We are now in a position, I think, to turn the Knowledge Argument on its head and to isolate the something about Mary–and perhaps the source of much more confusion aside.
6) What’s so Contrary about Mary
What makes a philosophical problem so problematic? Typically, conflicting intuitions. As with the Knowledge Argument, we find ourselves assenting to what seem to be independently cogent claims that are mutually incompatible. In this sense, it almost seems trivial to attribute the problem to some kind of heuristic conflict. Of course the Knowledge Argument triggers incompatible intuitions. Of course, what we (given our metacognitive straits) call ‘intuitions’ somehow involve heuristics. What else would they be?
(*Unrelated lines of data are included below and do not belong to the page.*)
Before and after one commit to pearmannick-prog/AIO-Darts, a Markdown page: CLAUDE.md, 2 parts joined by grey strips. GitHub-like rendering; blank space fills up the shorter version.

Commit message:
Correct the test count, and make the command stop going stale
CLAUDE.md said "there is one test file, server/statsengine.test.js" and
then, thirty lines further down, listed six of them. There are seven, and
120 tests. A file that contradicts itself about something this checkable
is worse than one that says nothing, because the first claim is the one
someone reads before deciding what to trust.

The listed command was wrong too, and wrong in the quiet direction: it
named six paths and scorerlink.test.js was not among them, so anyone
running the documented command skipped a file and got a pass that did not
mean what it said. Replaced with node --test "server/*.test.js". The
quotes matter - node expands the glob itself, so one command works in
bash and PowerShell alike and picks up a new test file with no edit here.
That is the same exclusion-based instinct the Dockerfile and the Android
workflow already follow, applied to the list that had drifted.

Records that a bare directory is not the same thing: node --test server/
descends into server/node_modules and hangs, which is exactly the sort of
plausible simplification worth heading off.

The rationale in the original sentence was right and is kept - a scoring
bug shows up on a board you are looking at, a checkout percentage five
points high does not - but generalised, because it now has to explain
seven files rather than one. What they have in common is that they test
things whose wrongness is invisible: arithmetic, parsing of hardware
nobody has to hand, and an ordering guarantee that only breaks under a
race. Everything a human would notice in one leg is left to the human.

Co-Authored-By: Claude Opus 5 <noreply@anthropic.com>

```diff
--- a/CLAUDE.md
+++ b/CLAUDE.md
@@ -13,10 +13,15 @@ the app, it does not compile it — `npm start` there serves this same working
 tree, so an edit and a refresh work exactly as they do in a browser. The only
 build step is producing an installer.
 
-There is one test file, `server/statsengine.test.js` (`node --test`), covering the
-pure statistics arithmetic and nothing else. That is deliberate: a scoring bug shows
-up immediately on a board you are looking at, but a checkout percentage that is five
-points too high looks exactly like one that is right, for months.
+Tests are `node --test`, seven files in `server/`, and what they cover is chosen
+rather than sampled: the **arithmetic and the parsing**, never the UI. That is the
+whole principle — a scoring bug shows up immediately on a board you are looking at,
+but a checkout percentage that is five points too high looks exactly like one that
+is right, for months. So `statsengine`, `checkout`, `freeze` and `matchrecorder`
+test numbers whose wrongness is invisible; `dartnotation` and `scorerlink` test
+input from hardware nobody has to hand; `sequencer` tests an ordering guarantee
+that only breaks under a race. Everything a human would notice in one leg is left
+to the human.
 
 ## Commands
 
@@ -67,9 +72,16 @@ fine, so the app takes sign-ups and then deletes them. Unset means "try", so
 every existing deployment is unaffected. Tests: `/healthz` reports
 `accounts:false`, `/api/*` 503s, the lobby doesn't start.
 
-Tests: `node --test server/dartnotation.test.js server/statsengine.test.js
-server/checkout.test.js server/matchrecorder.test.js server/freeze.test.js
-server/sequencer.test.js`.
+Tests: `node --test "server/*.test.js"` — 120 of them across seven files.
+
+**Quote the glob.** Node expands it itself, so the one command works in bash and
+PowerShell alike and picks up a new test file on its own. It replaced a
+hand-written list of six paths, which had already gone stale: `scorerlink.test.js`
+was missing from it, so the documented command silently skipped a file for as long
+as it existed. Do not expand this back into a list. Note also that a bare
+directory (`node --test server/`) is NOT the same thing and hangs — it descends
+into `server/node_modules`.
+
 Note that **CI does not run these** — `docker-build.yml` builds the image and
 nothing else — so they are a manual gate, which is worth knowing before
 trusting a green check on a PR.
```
My initial analogy between the Muller-Lyer illusion and the Knowledge Argument, as strange as it may have seemed, becomes quite obvious once one acknowledges the ubiquity of heuristics. Likewise, the pervasive and profound consequences of metacognitive neglect become quite obvious once one acknowledges the ubiquity of heuristics. Does anyone really think that introspection, unlike any other cognitive capacity researched by the sciences of the brain, will turn out to be as simple as it seems? Of course deliberative metacognition is blind to the complexities of its own constitution and operation. How could it not be?
Isolating the something about Mary, however, forces me to develop a more detailed, and therefore more speculative picture. I’ve spent quite some time roughing out what I think is a plausible, thoroughgoing mechanistic account of the origins of the mind-body problem. Given the constraints falling out of the second-order inverse problem, metacognition is forced to make due with far less information than cognition proper. The ‘mind,’ I have argued, is the brain seen darkly from the standpoint of itself. Conscious cognition and experience as they appear to deliberative metacognition are likely the assumptive product of efficacy-only heuristics.
But as I noted in section (3) above, the brain is itself a heuristic device (consisting of a plurality of such devices), one that overcomes the inverse problem at the expense of medial neglect, that is, blindness to the system of medial mechanisms by which the brain comports its greater organism to its lateral environments. To say that the brain is a heuristic device, however, is to say to it possesses its own problem ecology. Neglecting information means foregoing the capacity to solve various kinds of problems. This suggests the possibility that considerations of the kinds of information neglected will allow us to infer the kinds of problems that can and cannot be solved. As I hope to show, medial neglect allows us to hazard several claims regarding the kinds of problems that lie within that ecology and the kinds of problems that violate it. Not only is the brain prone to trip over its own cognitive shoelaces, it is prone to do so in predictable ways.
The primary and most obvious problem-ecology of the brain is its environment, and quite obviously so. Environmental concerns (social or natural) drive evolution. They command the bulk of brain functions. They even command our phenomenology, the fact that we see apples and nothing of the astronomical machinations that make seeing possible. Our intuition of naive realism, the apparent ‘transparency’ of conscious experience, attests to the environmental orientation of the human brain–or so most everyone assumes.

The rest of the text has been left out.